• Value is known: Hex

• Weakly solved: Checkers

• Solved: Tic-Tac-Toe, Connect-4, Awari, many others

## The Game of "15"

• Game I found in some old Martin Gardner book

• Rules:

• Players take turns choosing a tile from the pile

• Any time a player holds 3 tiles whose total is 15, they win

• Perfect information, alternating, terminating, zero-sum: check

• (There's a fantastic trick to playing this game)

## Solving "15"

• Build a negamax search http://github.com/pdx-cs-ai/nkt

• Can cheaply calculate value of any position in practice

• Or can calculate the value of all possible positions and record them

• (How many possible positions are there?)

## "NKT": Generalizing "15"

• We will generalize to "NKT": N tiles, exactly K tiles in a win, winning total is T

• Next natural size is N=15, K=4, T=28, so we'll call this game "28"

• Calculating the value of the starting position is going to take a long time

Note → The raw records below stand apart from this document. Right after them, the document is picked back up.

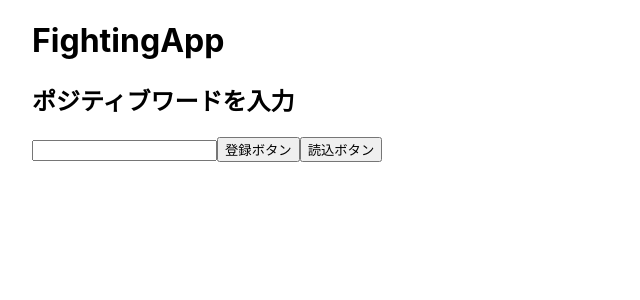
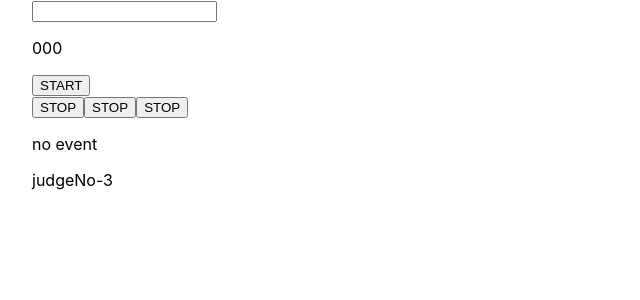
Before and after one commit to ryotaro-0805/slot-App, a Next.js app: page / in a window 1280 px wide. Shown: the top 300 px of the page, without its empty margins (0-640 px from the left). Built offline with nearby package versions, Linux system fonts and the light colour scheme.

Commit message:
スロット

```diff
--- /dev/null
+++ b/firebase.js
@@ -0,0 +1,17 @@
+import { initializeApp } from "firebase/app";
+import { getFirestore} from "firebase/firestore";
+
+  const firebaseConfig = {
+    apiKey: "AIzaSyAltwmLRlHaaSfzO9Vsqy8ByR9htFbQnHo",
+    authDomain: "chatbot-demo-6cf0c.firebaseapp.com",
+    databaseURL: "https://chatbot-demo-6cf0c-default-rtdb.firebaseio.com",
+    projectId: "chatbot-demo-6cf0c",
+    storageBucket: "chatbot-demo-6cf0c.appspot.com",
+    messagingSenderId: "613545308774",
+    appId: "1:613545308774:web:2c3b8dad384a5acff9f3a7"
+  };
+
+  const app = initializeApp(firebaseConfig);
+  const db = getFirestore(app);
+
+  export {db};
--- a/next.config.js
+++ b/next.config.js
@@ -1,6 +1,6 @@
 /** @type {import('next').NextConfig} */
 const nextConfig = {
-  reactStrictMode: true,
+  reactStrictMode: false,
 }
 
 module.exports = nextConfig
--- a/pages/index.js
+++ b/pages/index.js
@@ -1,34 +1,13 @@
 import Head from 'next/head'
 import styles from '../styles/Home.module.css'
-import { initializeApp } from "firebase/app";
-import { getFirestore, doc, setDoc, addDoc, collection, getDocs } from "firebase/firestore";
-import { useRef, useState } from 'react';
+import { addDoc, collection, getDocs } from "firebase/firestore";
+import { useInterval, useEffect, useRef, useState } from 'react';
+import { db } from '../firebase'
 
 export default function Home() {
 
-  // ******************firebase
-
-  // Import the functions you need from the SDKs you need
-  // TODO: Add SDKs for Firebase products that you want to use
-  // https://firebase.google.com/docs/web/setup#available-libraries
-
-  // Your web app's Firebase configuration
-  const firebaseConfig = {
-    apiKey: "AIzaSyAltwmLRlHaaSfzO9Vsqy8ByR9htFbQnHo",
-    authDomain: "chatbot-demo-6cf0c.firebaseapp.com",
-    databaseURL: "https://chatbot-demo-6cf0c-default-rtdb.firebaseio.com",
-    projectId: "chatbot-demo-6cf0c",
-    storageBucket: "chatbot-demo-6cf0c.appspot.com",
-    messagingSenderId: "613545308774",
-    appId: "1:613545308774:web:2c3b8dad384a5acff9f3a7"
-  };
-
-  // Initialize Firebase
-  const app = initializeApp(firebaseConfig);
-  const db = getFirestore(app);
-  // ***************firebaseここまで
   const ref = useRef();
-  const [getData,setGetData]=useState([]);
+  const [getData, setGetData] = useState([]);
 
   // ----------------firebase データ追加テスト
 
@@ -36,19 +15,129 @@ export default function Home() {
     await addDoc(collection(db, "posts"), {
       post: ref.current.value
     });
-    ref.current.value=('');
+    ref.current.value = ('');
   }
 
   const dataGetter = async () => {
     setGetData(['']);
     const querySnapshot = await getDocs(collection(db, "posts"));
     querySnapshot.forEach((doc) => {
-      setGetData((indata)=>[...indata,doc.data().post]);
+      setGetData((indata) => [...indata, doc.data().post]);
     });
     console.log(getData);
   }
   // ----------------firebase データ追加テストここまで
 
+  // ////////////setInterval test////////////
+
+  const [judgeNo,setJudgeNo]=useState(3);
+  const [wordNo,setWordNo]=useState(0);
+  const [reel1,setReel1]=useState(null);
+  const [reel2,setReel2]=useState(null);
+  const [reel3,setReel3]=useState(null);
+
+
+  // start共通
+  const start = () => {
+    setWordNo(0);
+    setJudgeNo(3);
+    setReel1(null);
+    setReel2(null);
+    setReel3(null);
+    if (!intervalRef1.current) {
+      intervalRef1.current = setInterval(() => {
+        setCount1((inner) => inner + 1);
+      }, 100);
+    }
+
+    if (!intervalRef2.current) {
+      intervalRef2.current = setInterval(() => {
+        setCount2((inner) => inner + 1);
+      }, 100);
+    }
+
+    if (!intervalRef3.current) {
+      intervalRef3.current = setInterval(() => {
+        setCount3((inner) => inner + 1);
+      }, 100);
+    }
+  }
+
+
+  // 第1リール
+  const [count1, setCount1] = useState(0);
+  const intervalRef1 = useRef(0);
+
+  useEffect(() => {
+    if (count1 > 9) {
+      setCount1(0);
+    }
+  }, [count1]);
+
+  const stop1 = () => {
+    clearInterval(intervalRef1.current);
+    intervalRef1.current = null;
+    console.log('止めた数字は' + count1 + 'です。');
+    setReel1(count1);
+    setJudgeNo((indata)=>indata-1);
+    judge();
+  }
+
+  // 第2リール
+  const [count2, setCount2] = useState(0);
+  const intervalRef2 = useRef(0);
+
+  useEffect(() => {
+    if (count2 > 9) {
+      setCount2(0);
+    }
+  }, [count2]);
+
+  const stop2 = () => {
+    clearInterval(intervalRef2.current);
+    intervalRef2.current = null;
+    console.log('止めた数字は' + count2 + 'です。');
+    setJudgeNo((indata)=>indata-1);
+    setReel2(count2);
+    judge();
+  }
+
+  // 第3リール
+  const [count3, setCount3] = useState(0);
+  const intervalRef3 = useRef(0);
+
+  useEffect(() => {
+    if (count3 > 9) {
+      setCount3(0);
+    }
+  }, [count3]);
+
+  const stop3 = () => {
+    clearInterval(intervalRef3.current);
+    intervalRef3.current = null;
+    console.log('止めた数字は' + count3 + 'です。');
+    setJudgeNo((indata)=>indata-1);
+    setReel3(count3);
+    judge();
+  }
+
+  // 判定
+  const judge=()=>{
+    if (judgeNo===1) {
+      console.log('judge1');
+      if((reel1===reel2 || reel1===reel3 || reel2===reel3)){
+        setWordNo(1);
+      }
+    }
+    if (judgeNo===0){
+      console.log('judge0');
+      if(reel1===reel2 && reel2===reel3){
+        setWordNo(2);
+      }
+    }
+  }
+
+  // ////////////finished setInterval test////////////
 
 
   return (
@@ -57,16 +146,29 @@ export default function Home() {
         <title>Fighting App</title>
         <meta name="description" content="Generated by create next app" />
       </Head>
-      <h1>FightingApp</h1>
-      <h2>ポジティブワードを入力</h2>
+
+      {/* <h1>FightingApp</h1> */}
+      {/* <h2>ポジティブワードを入力</h2> */}
       <input ref={ref} type="text" />
-      <button onClick={dataPusher}>登録ボタン</button>
-      <button onClick={dataGetter}>読込ボタン</button>
-      {getData.map((data,index)=>(
+      {/* <button onClick={dataPusher}>登録ボタン</button> */}
+      {/* <button onClick={dataGetter}>読込ボタン</button> */}
+      {getData.map((data, index) => (
         <div key={index}>
           {data}
         </div>
       ))}
+      <div>
+        <p>{count1}{count2}{count3}</p>
+        <button onClick={start}>START</button>
+        <br />
+        <button onClick={stop1}>STOP</button>
+        <button onClick={stop2}>STOP</button>
+        <button onClick={stop3}>STOP</button>
+      </div>
+      {wordNo===0 && <p>no event</p>}
+      {wordNo===1 && <p>reach</p>}
+      {wordNo===2 && <p>congratulation!!</p>}
+      <p>judgeNo-{judgeNo}</p>
     </div>
   )
 }
```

## Depth-limited Negamax Search

• We want an approximate value for a position, and will tolerate an approximately best move

• For chess, we use "piece value" as a heuristic approximation. For "28", maybe number of "almost wins"?

• Heuristic should look at both sides, so subtract on-move value from opponent

• But just doing this right away might not be the best plan. Let's look ahead some fixed depth and use negamax to combine heuristic values

• 28 or fewer possible almost-wins, so we'll set the value of an actual win to 29

## Alpha-Beta Pruning

• Generalization of Win Pruning. Hard to explain:

• Imagine you find a forced score of 3 for some state s in the middle of the search

• Imagine further that in some earlier state t at the same level you had found a score of 2

• Then your opponent (parent) would never let you get to s: they would avoid it

• So there's no point in searching s any further

alpha-beta search tree

## Alpha-Beta Implementation

• "Alpha-Beta window" keeps track of best score for side not on move (alpha) and side on move (beta)

• Prune when computed score exceeds beta

• Game is zero-sum. On recursion, flip and negate the window: (alpha, beta) → (-beta, -alpha)

• Window starts with (-max, max). When searching, keep bumping alpha up as better moves are found

## Effectiveness of Alpha-Beta

• Depends on move ordering: a good move for the side on move will "close the window" a lot, so want to try good moves first

• With optimal move ordering, will effectively double the depth of the search by pruning; runtime of depth-4 without = runtime of depth-8 with

• Note that alpha-beta never changes the answer: it only prunes states that provably don't matter